THE OFFSHORE LIFE IN ANY WATERS
When it comes to keeping your boat shipshape, our Regulator experts agree: waxing regularly is key. Because waxing takes a lot of elbow grease, there may come a time when you’ll be tempted to skip it, but don’t!
Here’s why: waxing actually makes it easier to keep your boat clean. A day out on the water fishing, tubing, or just cruising leads to build-up that clings to your hull – like salt, dirt, grime, oxidation, and more.
A coat of wax not only protects your boat from corrosion and helps preserve it for years to come, but it keeps your paint job, boot striping, hull decals, and graphics intact. Plus, waxing regularly slows down the UV damage that can break down paint and fiberglass. So, being diligent about waxing will help you avoid costly repairs associated with a boat that’s not properly protected.
Watch the comprehensive tutorial video for detailed information and suggested tools from our friends at Starling Marine - or read below for our tips and tricks.
Here’s a quick how-to and a few product picks:
Before waxing, always wash and dry your boat.

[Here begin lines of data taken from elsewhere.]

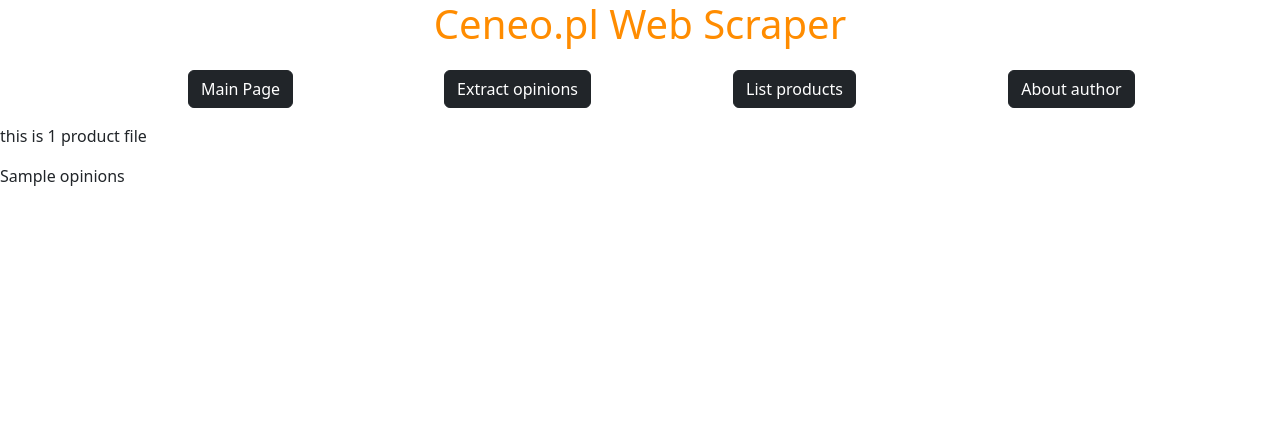
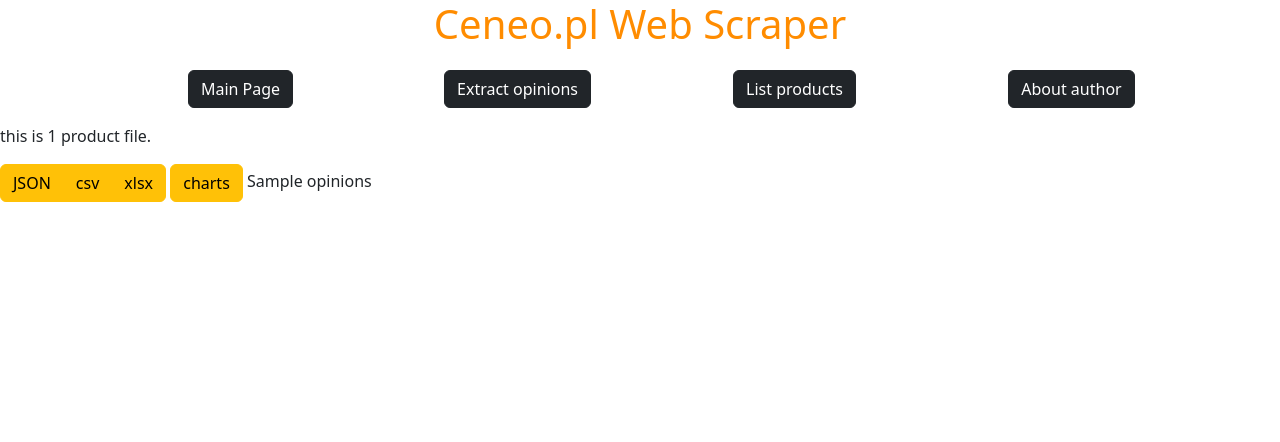
Before and after one commit to BartlomiejSzczukiewicz/CeneoWebScraperBS, a Flask app: template app/templates/product.html in a window 1280 px wide. Shown: the top 442 px of the page. Run offline with Flask 3, Linux system fonts and the light colour scheme; the template is opened without the code that fills it: most values are stand-ins (such as "Sample title", 1, 10 or a date in 2020); some libraries are stand-ins or nearby versions.

Commit message:
2024-05-29

```diff
--- a/app/routes.py
+++ b/app/routes.py
@@ -1,6 +1,7 @@
 from app import app
-from flask import render_template, request, redirect, url_for
+from flask import render_template, request, redirect, url_for, send_file
 import os
+import io
 import json
 import requests
 import pandas as pd
@@ -53,13 +54,13 @@
                 opinions = pd.DataFrame.from_dict(all_opinions)
                 opinions.score = opinions.score.apply(lambda s: round(s*MAX_SCORE,1))
                 statistics = {
-                "opinions_count" : opinions_count,
-                'product_name' : product_name,
-                "pros_count" : int(opinions.pros.astype(bool).sum()),
-                "cons_count" : int(opinions.cons.astype(bool).sum()),
-                "average_scorer" : opinions.score.mean().round(3),
-                "score_distribution" : opinions.score.value_counts().sort_index().reindex(np.arange(0,5.5,0.5)),
-                "recommendation_distribution" : opinions.recommendation.value_counts(dropna=False).reindex([1,np.nan,0]).to_dict(),
+                    "opinions_count" : opinions_count,
+                    'product_name' : product_name,
+                    "pros_count" : int(opinions.pros.astype(bool).sum()),
+                    "cons_count" : int(opinions.cons.astype(bool).sum()),
+                    "average_scorer" : opinions.score.mean().round(3),
+                    "score_distribution" : opinions.score.value_counts().sort_index().reindex(np.arange(0,5.5,0.5)),
+                    "recommendation_distribution" : opinions.recommendation.value_counts(dropna=False).reindex([1,np.nan,0]).to_dict()
                 }
                 if not os.path.exists("app/data/statistics"):
                     os.mkdir("app/data/statistics")
@@ -73,11 +74,11 @@
 @app.route('/products')
 def products():
     products_list = [filename.split('.')[0] for filename in os.listdir('app/data/opinions')]
-    product = []
+    products = []
     for product_id in products_list:
-        with open(f'app/data/statistics/{product_id}.json','w',encoding='UTF-8') as jf:
-            statistic = json.load(jf)
-            product.append(statistics)
+        with open(f"app/data/statistics/{product_id}.json","r",encoding="UTF-8") as jf:
+            statistics = json.load(jf)
+            products.append(statistics)
     return render_template('products.html', products=products)
 
 @app.route('/author')
@@ -87,7 +88,32 @@
 @app.route('/product/<product_id>')
 def product(product_id):
     if os.path.exists("app/data/opinions"):
-        with open(f'app/data/opinions/{product_id}.json','r',encoding='UTF-8') as jf:
-            opinions = json.load(jf)
-        return render_template('product.html', product_id = product_id, opinions = opinions)
+        opinions = pd.read_json(f'app/data/opinions/{product_id}.json')
+        #with open(f'app/data/opinions/{product_id}.json','r',encoding='UTF-8') as jf:
+        #    opinions = json.load(jf)
+        return render_template("product.html", product_id = product_id, opinions = opinions.to_html
+        (classes="table table-warning table-striped", table_id="opinions", index=False))
     return redirect(url_for('extract'))
+
+@app.route('/charts/<product_id>')
+def charts(porduct_id):
+    return render_template("charts.html", products=products)
+
+@app.route('/download_json/<product_id>')
+def download_json(product_id):
+    return send_file(f"data/opinions/{product_id}.json", "text/json", as_attachment=True)
+
+@app.route('/download_csv/<product_id>')
+def download_csv(product_id):
+    opinions = pd.read_json(f"app/data/opinions/{product_id}.json")
+    buffer = io.BytesIO(opinions.to_csv(index=False).encode())
+    return send_file(buffer, "text/csv", as_attachment=True, download_name=f"{product_id}.csv")
+
+@app.route('/download_xlsx/<product_id>')
+def download_xlsx(product_id):
+    opinions = pd.read_json(f"app/data/opinions/{product_id}.json")
+    buffer = io.BytesIO()
+    with pd.ExcelWriter(buffer) as writer:
+        opinions.to_excel(writer, index=False)
+    buffer.seek(0)
+    return send_file(buffer, "application/vnd.openxmlformats-officedocument.spreadsheetml.sheet", as_attachment=True, download_name=f"{product_id}.xlsx")
--- a/app/templates/base.html
+++ b/app/templates/base.html
@@ -4,6 +4,9 @@
     <meta charset="UTF-8">
     <meta name="viewport" content="width=device-width, initial-scale=1.0">
     <link href="https://cdn.jsdelivr.net/npm/bootstrap@5.3.3/dist/css/bootstrap.min.css" rel="stylesheet" integrity="sha384-QWTKZyjpPEjISv5WaRU9OFeRpok6YctnYmDr5pNlyT2bRjXh0JMhjY6hW+ALEwIH" crossorigin="anonymous">
+    <link rel="stylesheet" href="https://cdn.datatables.net/2.0.8/css/dataTables.dataTables.css" />
+    <script src="https://ajax.googleapis.com/ajax/libs/jquery/3.7.1/jquery.min.js"></script>
+    <script src="https://cdn.datatables.net/2.0.8/js/dataTables.js"></script>
     <script src="https://cdn.jsdelivr.net/npm/bootstrap@5.3.3/dist/js/bootstrap.bundle.min.js" integrity="sha384-YvpcrYf0tY3lHB60NNkmXc5s9fDVZLESaAA55NDzOxhy9GkcIdslK1eN7N6jIeHz" crossorigin="anonymous"></script>
     <link rel ='stylesheet' href="{{url_for('static',filename = 'style.css')}}">
     <title>Ceneo.pl Web Scraper</title>
@@ -33,11 +36,15 @@
             <p>this is base file</p>
         {% endblock %}
     </section>
+    <!--
     <footer class="bg-light text-center py-4 fixed-footer">
         <svg xmlns="http://www.w3.org/2000/svg" width="16" height="16" fill="currentColor" class="bi bi-activity" viewBox="0 0 16 16">
             <path fill-rule="evenodd" d="M6 2a.5.5 0 0 1 .47.33L10 12.036l1.53-4.208A.5.5 0 0 1 12 7.5h3.5a.5.5 0 0 1 0 1h-3.15l-1.88 5.17a.5.5 0 0 1-.94 0L6 3.964 4.47 8.171A.5.5 0 0 1 4 8.5H.5a.5.5 0 0 1 0-1h3.15l1.88-5.17A.5.5 0 0 1 6 2"/>
         </svg>
         <p class="mb-0 ms-2">Bartlomiej Szczukiewicz, Krakow University of Economics</p>
     </footer>
+    -->
+    {% block scripts %}
+    {% endblock %}
 </body>
 </html>
--- /dev/null
+++ b/app/templates/charts.html
@@ -0,0 +1 @@
+{% extends 'base.html' %}
--- a/app/templates/product.html
+++ b/app/templates/product.html
@@ -1,5 +1,15 @@
 {% extends 'base.html' %}
 {% block content %}
-    <p>this is {{product_id}} product file</p>
-    {{opinions}}
+<p>this is {{product_id}} product file. </p>
+<div class ="btn-group" role="group" aria-label="Basic example">
+    <a type="button" class="btn btn-warning" href="{{url_for('download_json', product_id=product_id)}}">JSON</a>
+    <a type="button" class="btn btn-warning" href="{{url_for('download_csv', product_id=product_id)}}">csv</a>
+    <a type="button" class="btn btn-warning" href="{{url_for('download_xlsx', product_id=product_id)}}">xlsx</a>
+</div>
+<a type="button" class="btn btn-warning" href="{{url_for('charts', product_id=product_id)}}">charts</a>
+
+    {{opinions | safe}}
 {% endblock %}
+{% block scripts %}
+    <script>let table = new DataTable('#opinions',{});</script>
+{% endblock %}
--- a/requirements.txt
+++ b/requirements.txt
@@ -11,6 +11,7 @@
 debugpy==1.8.1
 decorator==5.1.1
 deep-translator==1.11.4
+et-xmlfile==1.1.0
 executing==2.0.1
 Flask==3.0.3
 fonttools==4.51.0
@@ -28,6 +29,7 @@
 matplotlib-inline==0.1.7
 nest-asyncio==1.6.0
 numpy==1.26.4
+openpyxl==3.1.2
 packaging==24.0
 pandas==2.2.2
 parso==0.8.4
```
Also changed, not shown: app/templates/products.html (+9 -1 lines).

If you wax before washing, you run the chance of doing damage to your hull.
How to do it: Use a power washer or spray hose, sponge or wash mitt, and a bucket. After your boat is clean, make sure to go over every section with a towel or chamois cloth before applying the wax.

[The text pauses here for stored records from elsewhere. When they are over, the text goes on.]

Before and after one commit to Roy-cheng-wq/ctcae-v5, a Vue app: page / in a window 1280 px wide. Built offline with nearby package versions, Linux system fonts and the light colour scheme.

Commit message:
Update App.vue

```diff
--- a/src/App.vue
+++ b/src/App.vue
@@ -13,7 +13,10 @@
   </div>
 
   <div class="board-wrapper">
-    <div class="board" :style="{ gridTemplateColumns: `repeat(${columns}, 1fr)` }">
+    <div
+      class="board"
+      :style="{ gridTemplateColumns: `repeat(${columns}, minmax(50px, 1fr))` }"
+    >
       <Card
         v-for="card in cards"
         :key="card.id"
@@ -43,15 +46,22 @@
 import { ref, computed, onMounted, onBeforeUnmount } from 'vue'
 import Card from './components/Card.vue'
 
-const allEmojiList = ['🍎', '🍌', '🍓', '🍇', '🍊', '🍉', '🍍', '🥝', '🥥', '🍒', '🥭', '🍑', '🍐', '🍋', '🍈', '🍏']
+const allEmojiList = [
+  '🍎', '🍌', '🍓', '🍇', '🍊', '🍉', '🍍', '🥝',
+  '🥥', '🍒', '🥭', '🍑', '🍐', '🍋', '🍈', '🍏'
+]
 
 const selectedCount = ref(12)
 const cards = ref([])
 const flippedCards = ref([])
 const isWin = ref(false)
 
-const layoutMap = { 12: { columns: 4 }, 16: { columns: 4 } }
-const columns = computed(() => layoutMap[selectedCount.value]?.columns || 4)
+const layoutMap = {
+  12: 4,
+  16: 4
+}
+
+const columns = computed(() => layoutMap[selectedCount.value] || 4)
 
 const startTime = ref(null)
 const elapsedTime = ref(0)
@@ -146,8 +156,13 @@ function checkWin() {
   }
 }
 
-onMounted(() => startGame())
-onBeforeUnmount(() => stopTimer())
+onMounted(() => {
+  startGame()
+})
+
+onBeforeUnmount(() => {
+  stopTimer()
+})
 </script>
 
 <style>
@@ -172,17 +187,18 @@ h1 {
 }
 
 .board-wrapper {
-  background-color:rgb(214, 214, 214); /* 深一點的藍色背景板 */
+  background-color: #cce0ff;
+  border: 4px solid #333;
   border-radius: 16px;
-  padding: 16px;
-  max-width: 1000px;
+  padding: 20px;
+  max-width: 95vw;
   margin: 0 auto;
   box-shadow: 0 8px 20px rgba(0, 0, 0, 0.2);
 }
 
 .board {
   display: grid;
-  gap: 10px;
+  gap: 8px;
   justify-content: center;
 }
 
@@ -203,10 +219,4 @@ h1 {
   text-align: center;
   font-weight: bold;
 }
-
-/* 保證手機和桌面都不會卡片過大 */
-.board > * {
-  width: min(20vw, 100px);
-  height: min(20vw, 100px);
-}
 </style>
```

Most waxes result in the same level of gloss and shine to protect your boat, with naturally-based wax lasting about six months. We suggest starting with all the fiberglass surfaces and then getting to the metalwork.
How to do it: Apply a dime-sized amount of wax on a buffer pad or microcloth. Working in 3x3 sections, apply the wax in a slow, circular motion, then allow to dry. Note: be careful not to use too much product. If the product is too thick on the pad, you’re not going to get good results. If you have decals or special lettering, you can avoid damage by working lightly over them.

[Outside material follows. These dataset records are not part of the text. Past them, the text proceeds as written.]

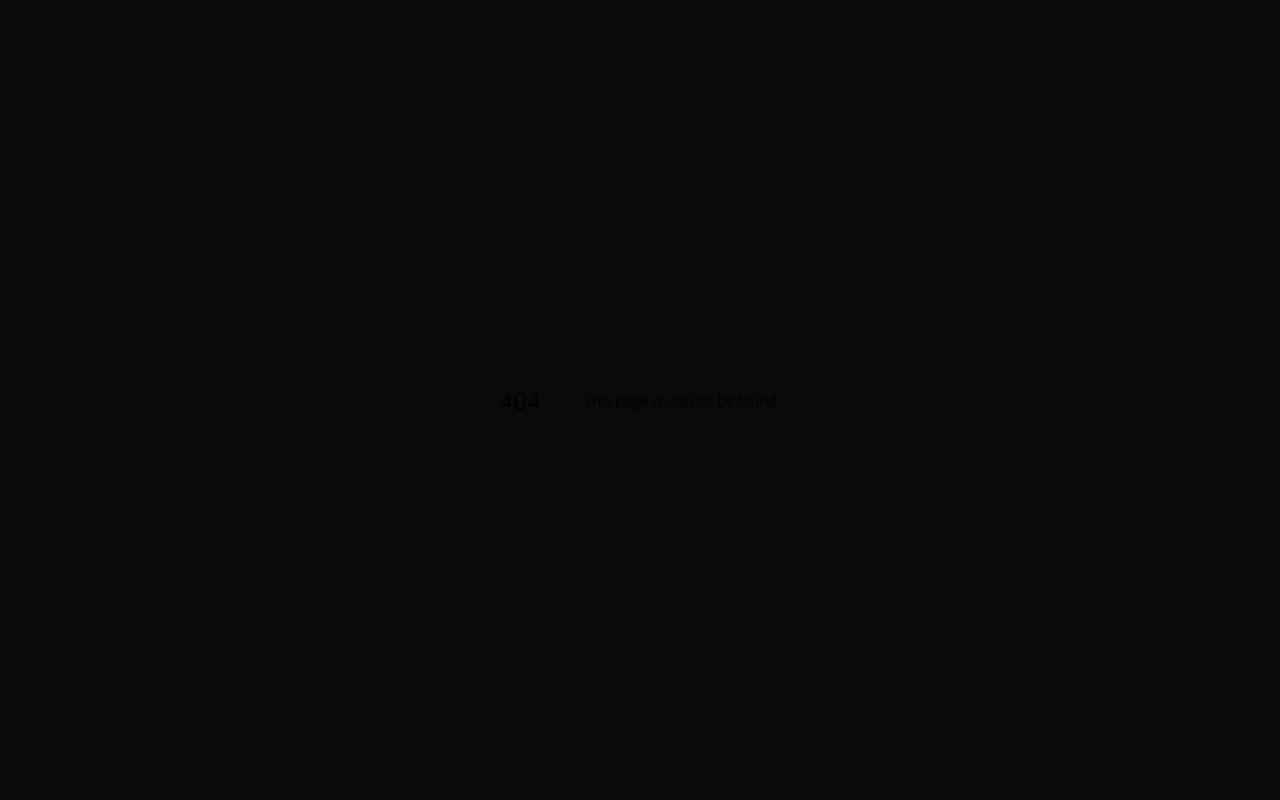
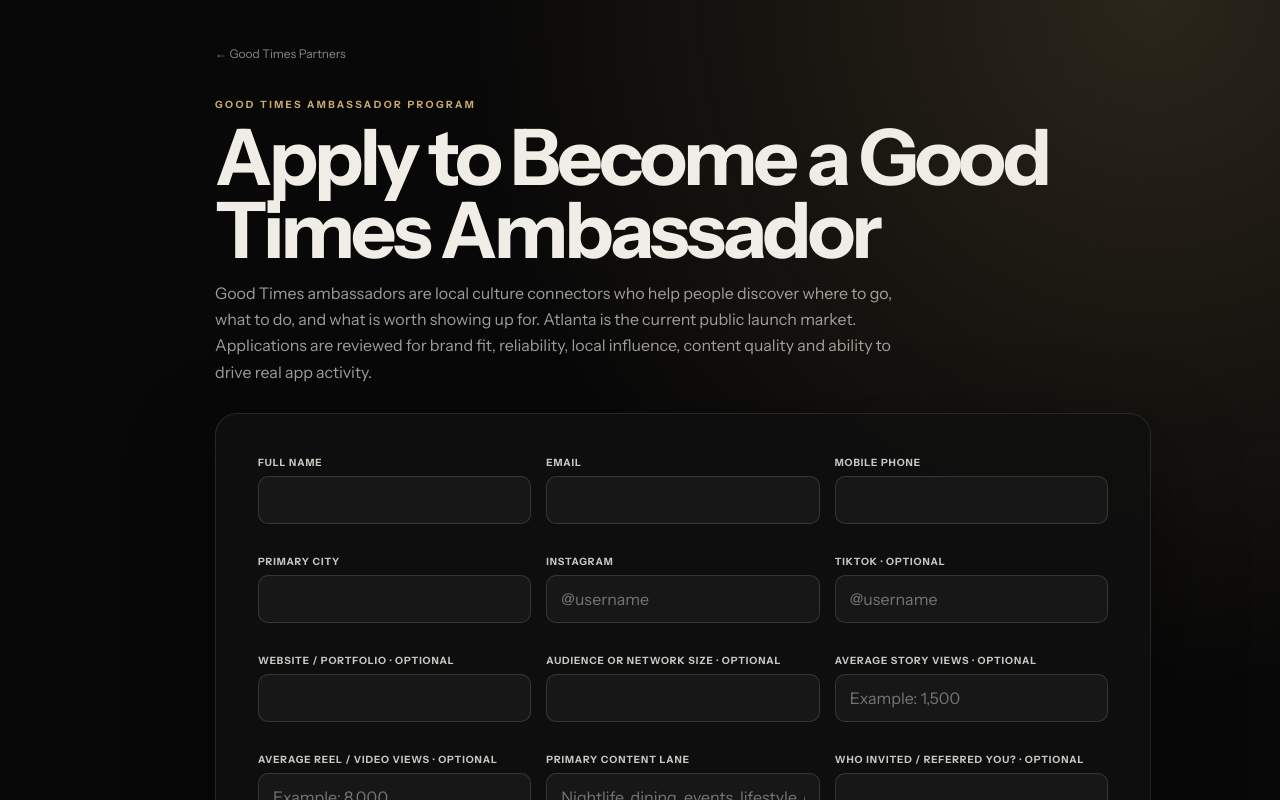
Before and after one commit to dolodorsey/gt-partners, a Next.js app: page /ambassador in a window 1280 px wide. Before the commit this address had no page. Shown: the top 800 px of the page. Built offline with nearby package versions, Linux system fonts and the light colour scheme.

Commit message:
feat: add Good Times ambassador application route

```diff
--- /dev/null
+++ b/src/app/ambassador/page.js
@@ -0,0 +1,10 @@
+import PartnerRoleForm from '../../components/PartnerRoleForm';
+
+export const metadata = {
+  title: 'Become a Good Times Ambassador',
+  description: 'Apply to join the Good Times ambassador network for Atlanta.',
+};
+
+export default function AmbassadorPage() {
+  return <PartnerRoleForm roleType="ambassador" />;
+}
```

How to do it: Similar to waxing, work in 3x3 sections with an orbital buffing tool or soft cloth, using a circular motion to polish.
A few tips to keep in mind before getting started:
Use the right tools
A dual-action boat polisher (one that attaches to power drill with different pads for compound work and waxing) is best for DIY enthusiasts. Use an orbital buffer if you’re just applying a thin layer of wax. A word to the wise: a rotating buffer is best left in the hands of the pros!
It has to be boat wax
Car wax is not the same as boat wax – cars are painted, while boats are gelcoated. This is a big difference when it comes to wax! Also, don’t use wax on soft, clear plastics or clear enclosures.
Use the right products for your boat
Combination products, like a one-step, multipurpose cleaner/wax are best used on newer boats. Regardless of which product you choose, look for wax that is non-skid and good for slick surfaces.
We hope this helps you get your boat ready for its shining moment! If we can ever help answer any questions, contact us in the factory at 252.482.3837 and ask for Customer Service.
See you on the water!